Advice from Angus Crake, Materials Science & Technology Literature Review Prize runner-up
From best papers to scholarships, travel grants to society awards, Taylor & Francis offers hundreds of awards and prizes for researchers, collaborating with journals, institutions, and societies to provide support and recognition.
Angus Crake, PhD researcher in Chemical Engineering, was recently runner-up of the Materials Science & Technology Literature Review Prize, which aims to encourage the preparation of definitive, critical reviews of the literature by students as an essential part of study for a higher degree in the materials field.
So how do you write a prize-winning literature review? What do you need to consider before you start writing? Angus shares his advice.
- For collation of articles, use multiple search engines/databases so you don’t miss any important ones.
- Be organized and use referencing software from the start.
- Define the scope of your review so that it is manageable, not too large or small; it may be necessary to focus on recent advances if the field is well established.
- Gather research for your introduction, making it broad enough to reach out to a large audience of non-specialists.
- Before writing the core review section, define key points you wish to collate and compare. Divide the review into sections of a suitable length – this allows trends to be identified more easily.
- Be concise and only include relevant information that highlights the key findings (readers can always find further details in the referenced articles).
- Be critical, highlighting where good advances have been made, and also areas that have been overlooked.

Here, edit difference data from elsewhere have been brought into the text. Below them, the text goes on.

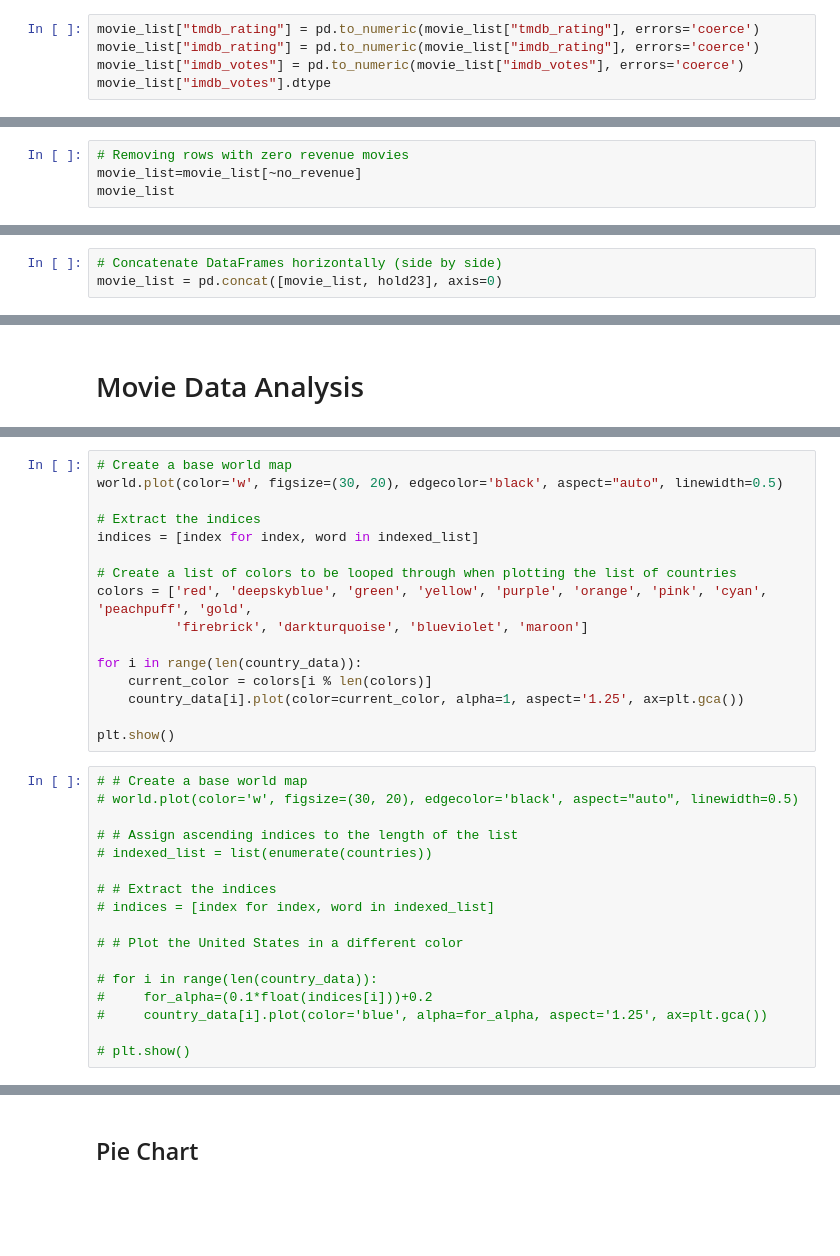
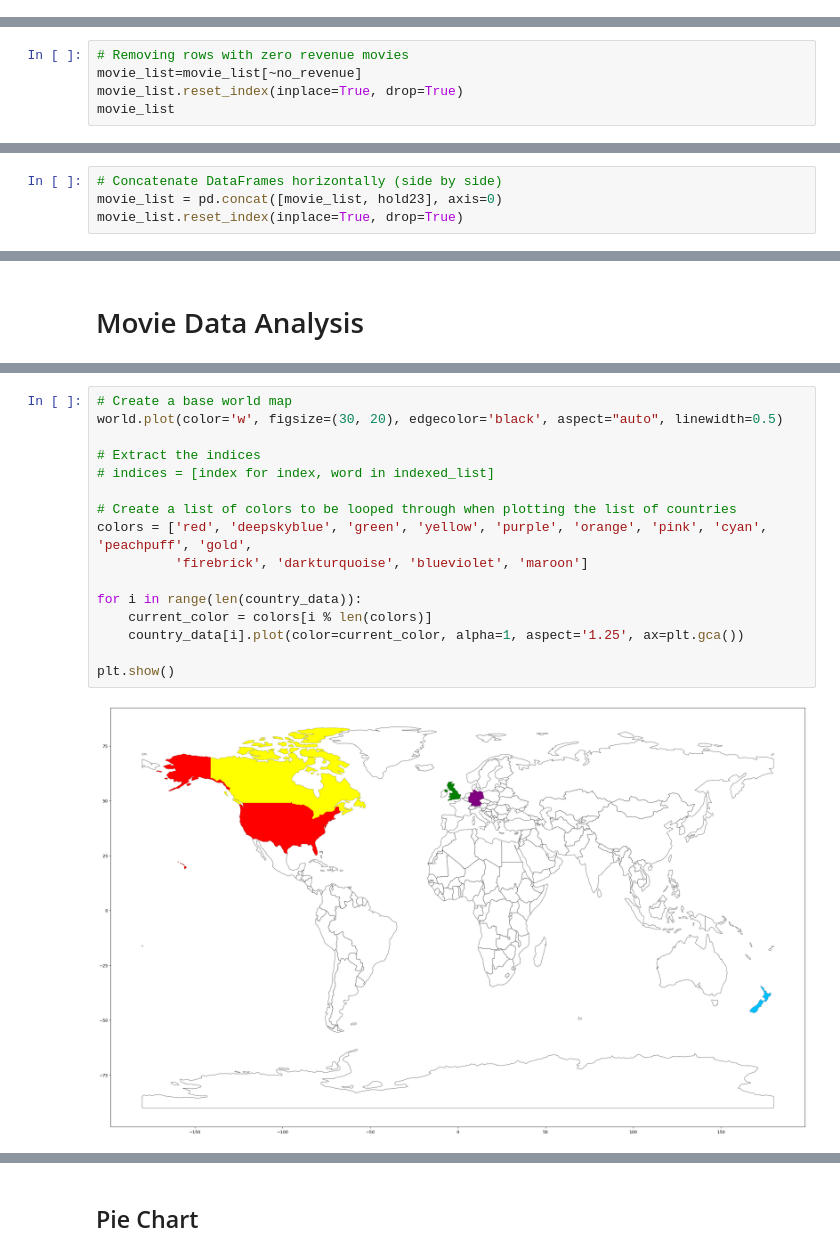
Before and after one commit to Mitajoshi/BC-Project-1, a Jupyter notebook: movie_analysis.ipynb, the cells around one changed output, grey strips where cells are left out. Saved outputs shown, nothing was run; the diff lists cells and outputs as text; blank space fills up the shorter version.

```diff
--- a/movie_analysis.ipynb
+++ b/movie_analysis.ipynb
@@ -443,5 +442,0 @@ Name: Year, Length: 999, dtype: int64
-# %%
-movie_list["tmdb_rating"] = pd.to_numeric(movie_list["tmdb_rating"], errors='coerce')
-movie_list["imdb_rating"] = pd.to_numeric(movie_list["imdb_rating"], errors='coerce')
-movie_list["imdb_votes"] = pd.to_numeric(movie_list["imdb_votes"], errors='coerce')
-movie_list["imdb_votes"].dtype
@@ -549,4 +626,5 @@ no_revenue
 # %%
 # Removing rows with zero revenue movies
 movie_list=movie_list[~no_revenue]
+movie_list.reset_index(inplace=True, drop=True)
 movie_list
@@ -609,6 +781,7 @@ movie_list
 # %%
 # Concatenate DataFrames horizontally (side by side)
 movie_list = pd.concat([movie_list, hold23], axis=0)
+movie_list.reset_index(inplace=True, drop=True)
 # %%
 # Looking at a sampling of the dataframe
 print(movie_list.shape)
@@ -688,33 +956,18 @@ print(country_data)
 # %%
 # Create a base world map
 world.plot(color='w', figsize=(30, 20), edgecolor='black', aspect="auto", linewidth=0.5)
 
 # Extract the indices
-indices = [index for index, word in indexed_list]
+# indices = [index for index, word in indexed_list]
 
 # Create a list of colors to be looped through when plotting the list of countries
 colors = ['red', 'deepskyblue', 'green', 'yellow', 'purple', 'orange', 'pink', 'cyan', 'peachpuff', 'gold',
           'firebrick', 'darkturquoise', 'blueviolet', 'maroon']
 
 for i in range(len(country_data)):
     current_color = colors[i % len(colors)]
     country_data[i].plot(color=current_color, alpha=1, aspect='1.25', ax=plt.gca())
 
 plt.show()
+# %% [output]
+[figure, added]
-# %%
-# # Create a base world map
-# world.plot(color='w', figsize=(30, 20), edgecolor='black', aspect="auto", linewidth=0.5)
-
-# # Assign ascending indices to the length of the list
-# indexed_list = list(enumerate(countries))
-
-# # Extract the indices
-# indices = [index for index, word in indexed_list]
-
-# # Plot the United States in a different color
-
-# for i in range(len(country_data)):
-#     for_alpha=(0.1*float(indices[i]))+0.2
-#     country_data[i].plot(color='blue', alpha=for_alpha, aspect='1.25', ax=plt.gca())
-
-# plt.show()
```
Also changed, not shown: parts of 78 cells of this notebook.
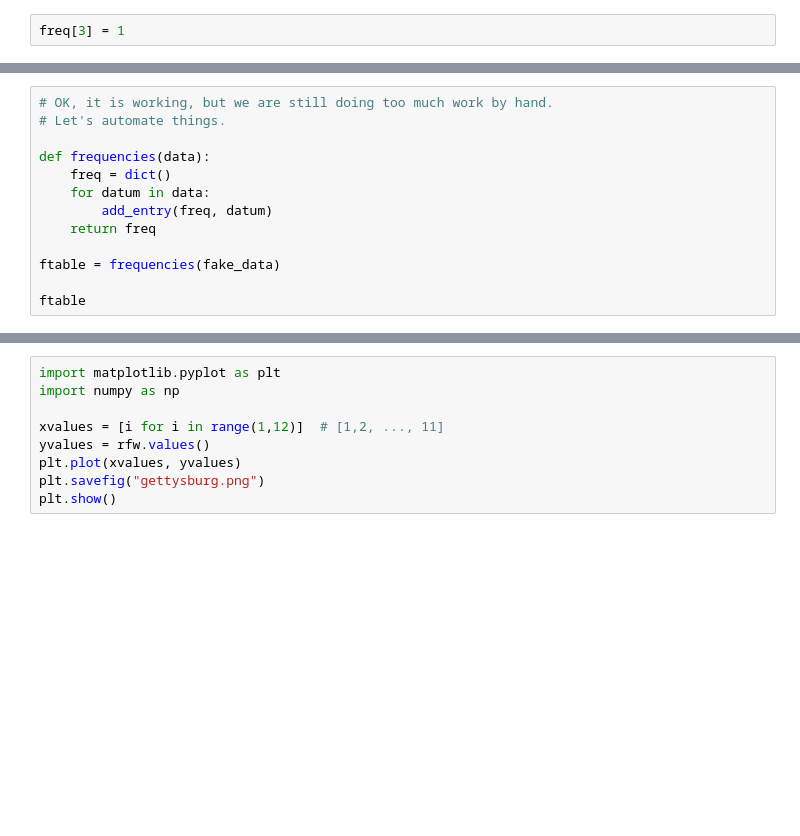
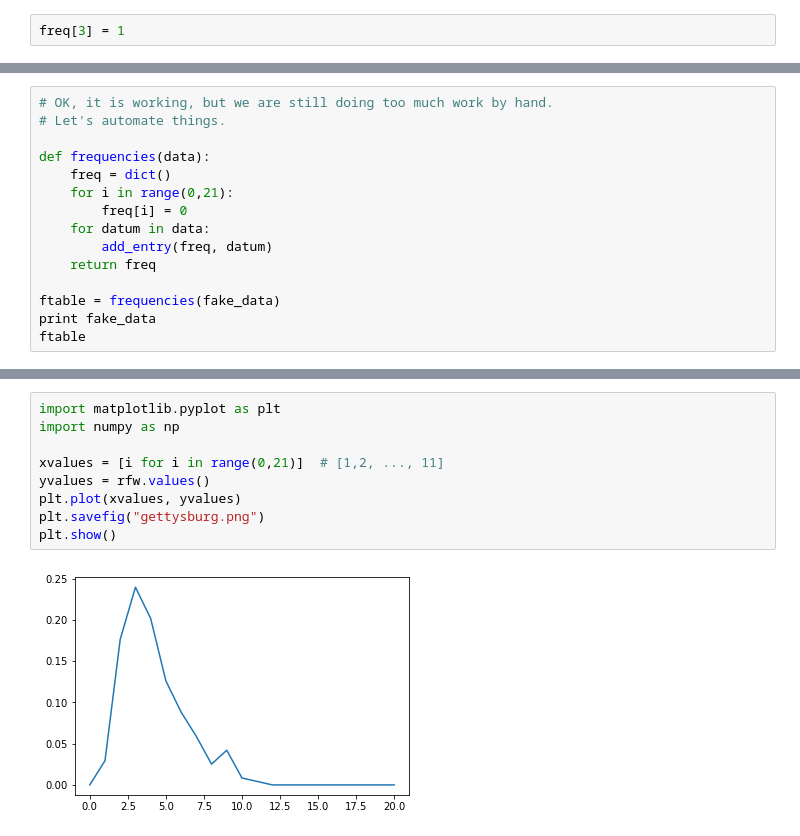
Before and after one commit to jxxcarlson/python_workshop, a Jupyter notebook: jupyter/lessons/WorkingWithText.ipynb, the cells around one changed output, grey strips where cells are left out. Saved outputs shown, nothing was run; the diff lists cells and outputs as text; blank space fills up the shorter version.

```diff
--- a/jupyter/lessons/WorkingWithText.ipynb
+++ b/jupyter/lessons/WorkingWithText.ipynb
@@ -120,10 +224,12 @@ add_entry(freq, 2); freq
 
 def frequencies(data):
     freq = dict()
+    for i in range(0,21):
+        freq[i] = 0
     for datum in data:
         add_entry(freq, datum)
     return freq
 
 ftable = frequencies(fake_data)
-
+print fake_data
 ftable
@@ -156,9 +341,11 @@ rfw = rescale(frequencies(word_lengths(data))); rfw
 # %%
 import matplotlib.pyplot as plt
 import numpy as np
 
-xvalues = [i for i in range(1,12)]  # [1,2, ..., 11]
+xvalues = [i for i in range(0,21)]  # [1,2, ..., 11]
 yvalues = rfw.values()
 plt.plot(xvalues, yvalues)
 plt.savefig("gettysburg.png")
 plt.show()
+# %% [output]
+[figure, added]
```
Also changed, not shown: parts of 26 cells of this notebook, 12 other files.
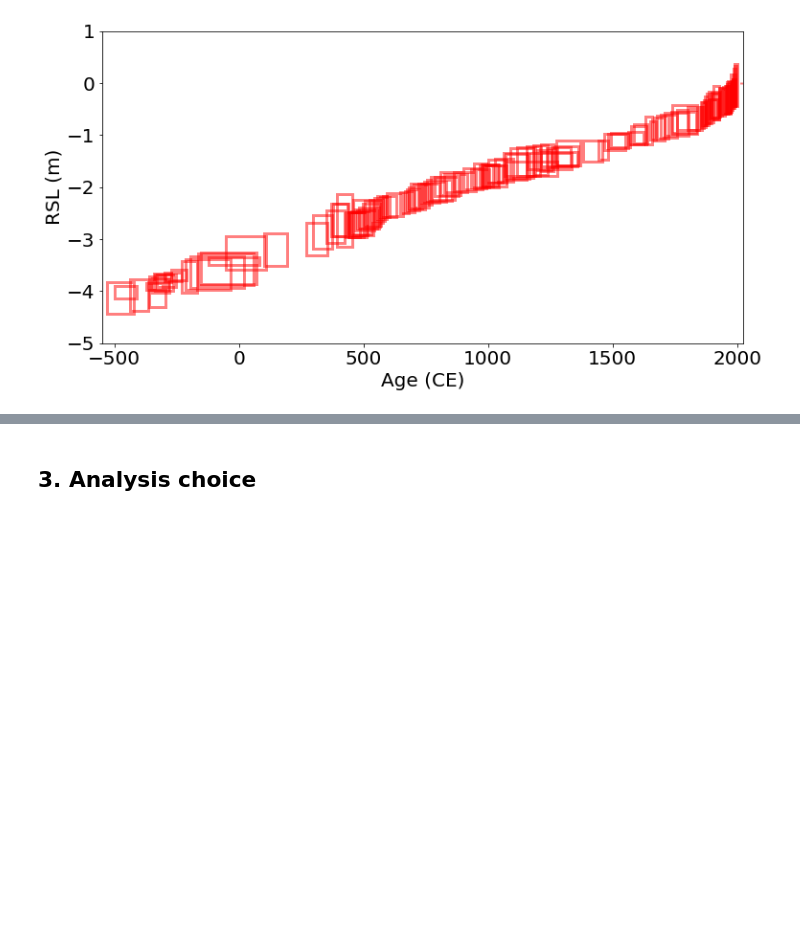
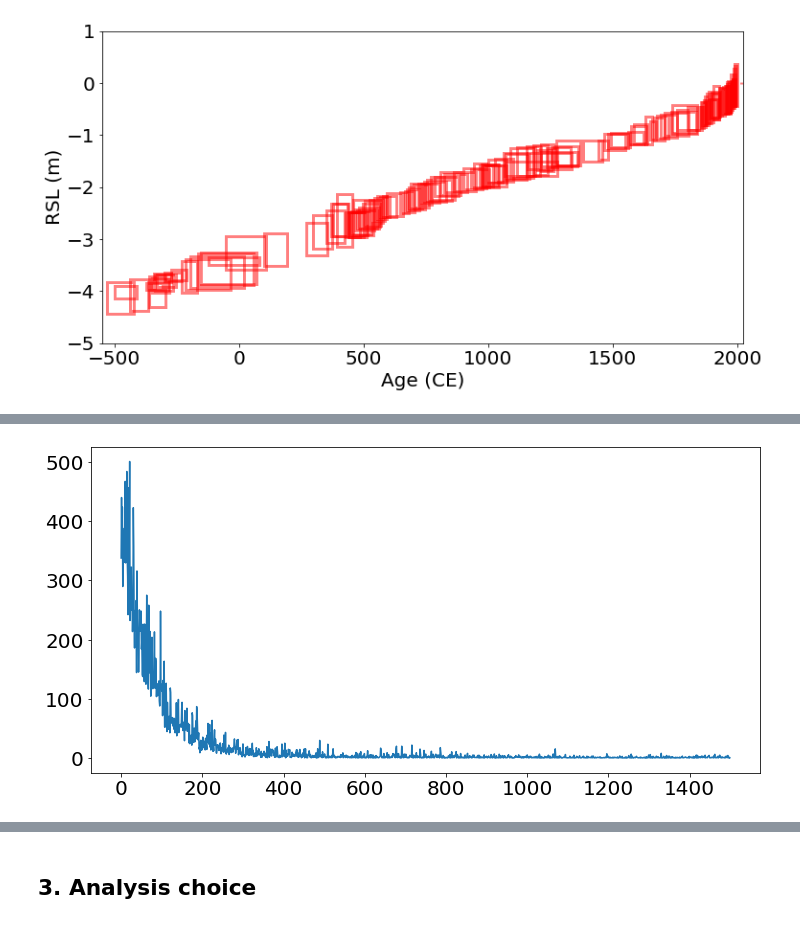
Before and after one commit to radical-collaboration/PaleoSTeHM, a Jupyter notebook: Tutorials/1. Introduction/Paleo_STeHM_intro.ipynb, the cells around one changed output, grey strips where cells are left out. Saved outputs shown, nothing was run; the diff lists cells and outputs as text; code cells hidden in the pictures; blank space fills up the shorter version.

```diff
--- a/Tutorials/1. Introduction/Paleo_STeHM_intro.ipynb
+++ b/Tutorials/1. Introduction/Paleo_STeHM_intro.ipynb
@@ -414,0 +390,15 @@ The parameter level captures key attributes of the data and process levels throu
+# %%
+import pyro.distributions as dist
+
+#------Define the process mdoel---------
+linear_model = PSTHM.linear_model
+test_X = X[:,None] #convert X to a 2D array which is more common for pytorch models
+#-------Define parameter model---------
+intercept_prior = dist.Uniform(-5., 5.)
+coefficient_prior = dist.Uniform(-0.01,0.01)
+
+guide,losses = PSTHM.opti_pyro_mdoel(linear_model,test_X,y,x_sigma,y_sigma,intercept_prior,coefficient_prior)
+#-------Visualize the training loss---------
+plt.plot(losses);
+# %% [output]
+[figure, added]
```
Also changed, not shown: parts of 15 cells of this notebook, 1 other file.
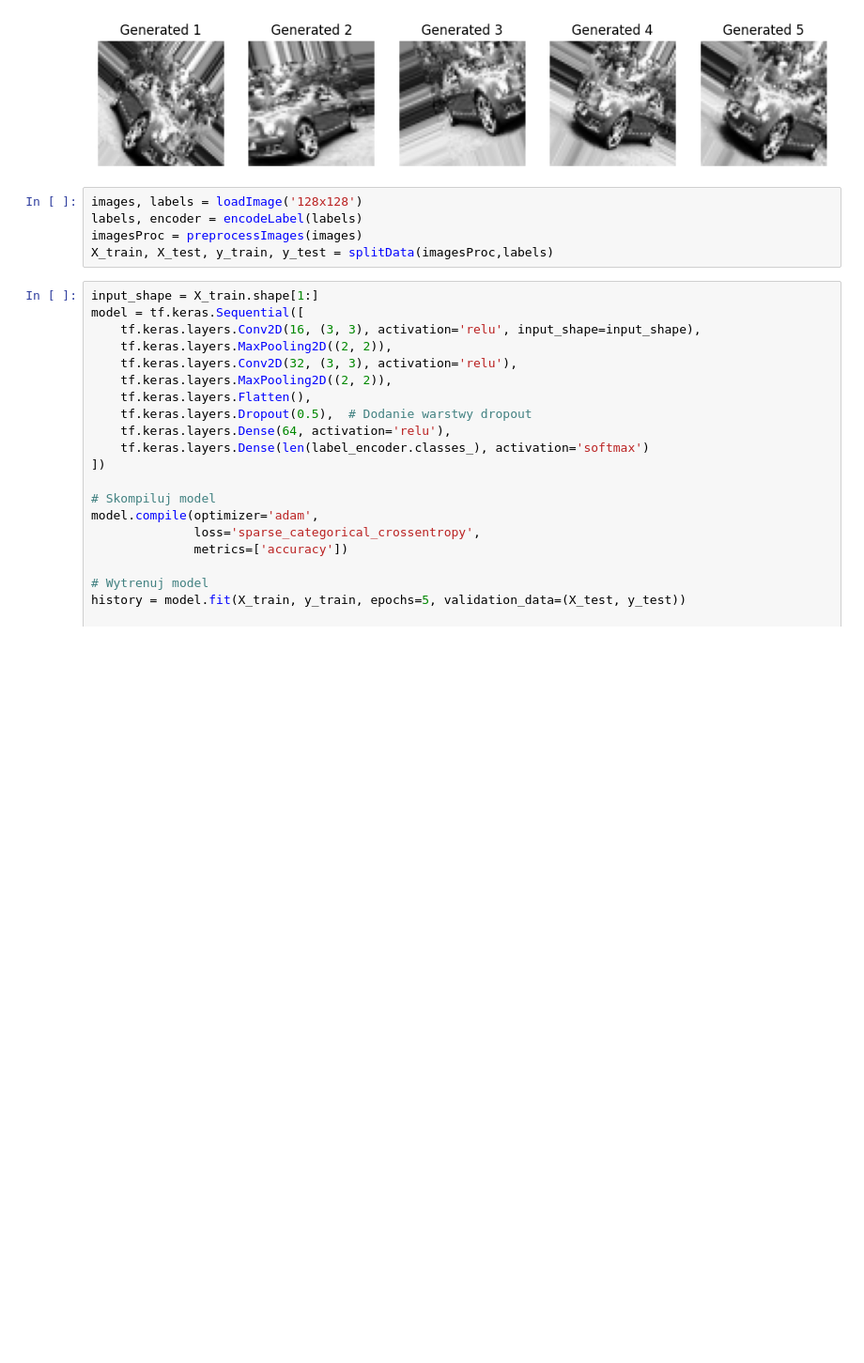
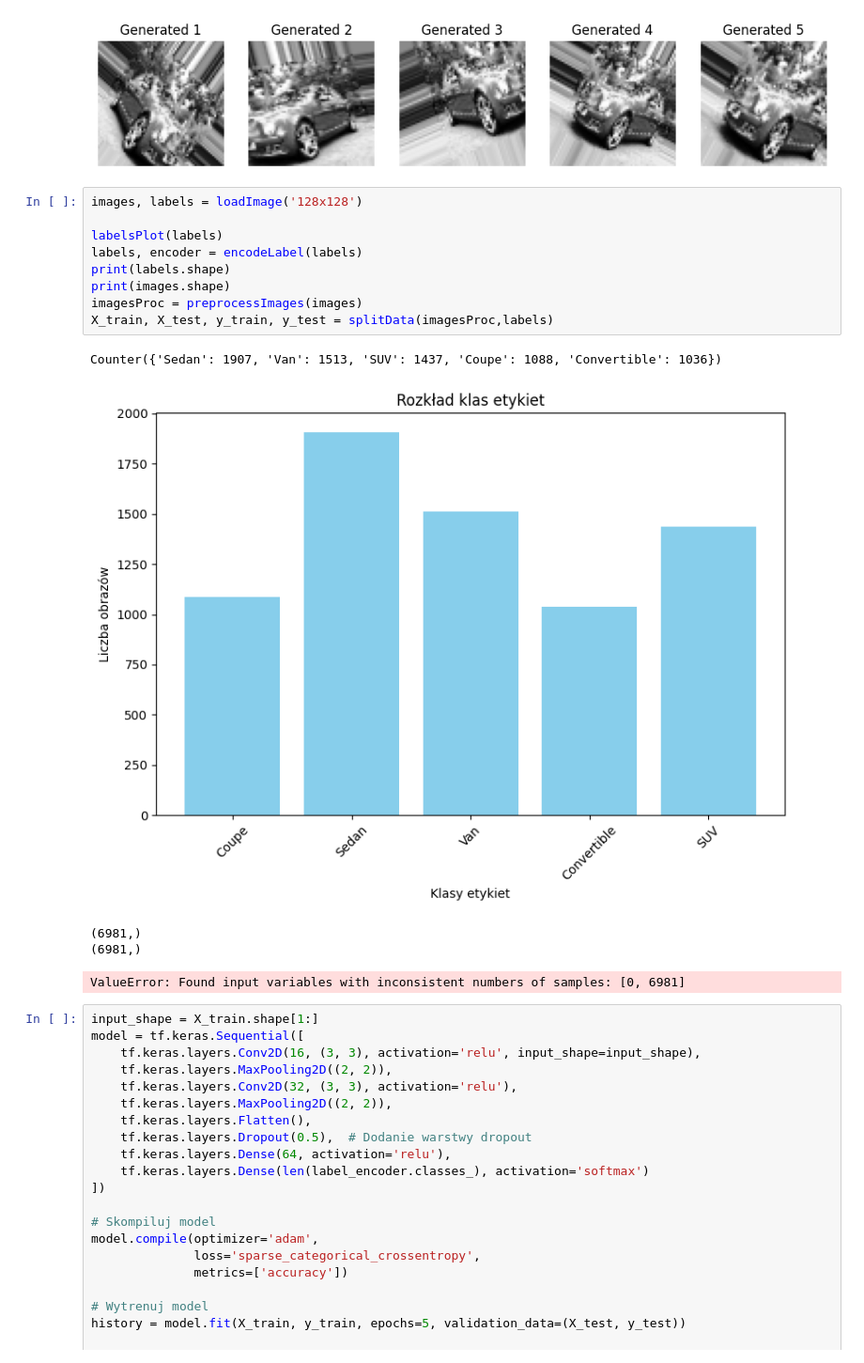
Before and after one commit to Czarkowski/ITML_Project, a Jupyter notebook: main.ipynb, the cells around one changed output. Shown at 94% size. Saved outputs shown, nothing was run; the diff lists cells and outputs as text; blank space fills up the shorter version.

```diff
--- a/main.ipynb
+++ b/main.ipynb
@@ -451,9 +486,19 @@ plt.show()
 [figure]
 # %%
 images, labels = loadImage('128x128')
+
+labelsPlot(labels)
 labels, encoder = encodeLabel(labels)
+print(labels.shape)
+print(images.shape)
 imagesProc = preprocessImages(images)
 X_train, X_test, y_train, y_test = splitData(imagesProc,labels)
+# %% [output]
+Counter({'Sedan': 1907, 'Van': 1513, 'SUV': 1437, 'Coupe': 1088, 'Convertible': 1036})
+[figure, added]
+(6981,)
+(6981,)
+ValueError: Found input variables with inconsistent numbers of samples: [0, 6981]
 # %%
 input_shape = X_train.shape[1:]
 model = tf.keras.Sequential([
```
Also changed, not shown: parts of 4 cells of this notebook.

- Once you have the core review section written, take a step back and look for common trends that emerge. Highlight key advances that have been made and areas where more focused research may lead to high impact. These are crucial to show where the field is heading, and any common pitfalls people have struggled with. (At this stage, you may want to broaden your scope and look at other relevant fields with common problems and where similar lessons could be learned).
- Write an outlook that is positive and bold to encourage and inspire more research in the area.
- Once you have your draft, put it aside for some time before final proof reading so that you can look at it again with a fresh mind.
Angus Crake is a PhD student in the Chemical Engineering department at Imperial College London. His research, which he started in 2014, focuses on multifunctional nanomaterials for photocatalytic carbon dioxide conversion, supervised by Senior Lecturer Dr. Camille Petit. Angus received his MEng degree from the same department in 2014. He has reported his most recent findings in a research paper (App. Cat. B. 210, 131-140) and at conferences such as the Gordon Research Conference on CCUS (2017), AiChE Annual Conference (2016), and the Faraday Discussion on CCS (2016). Twitter: @AngusCrake, @Petit_Group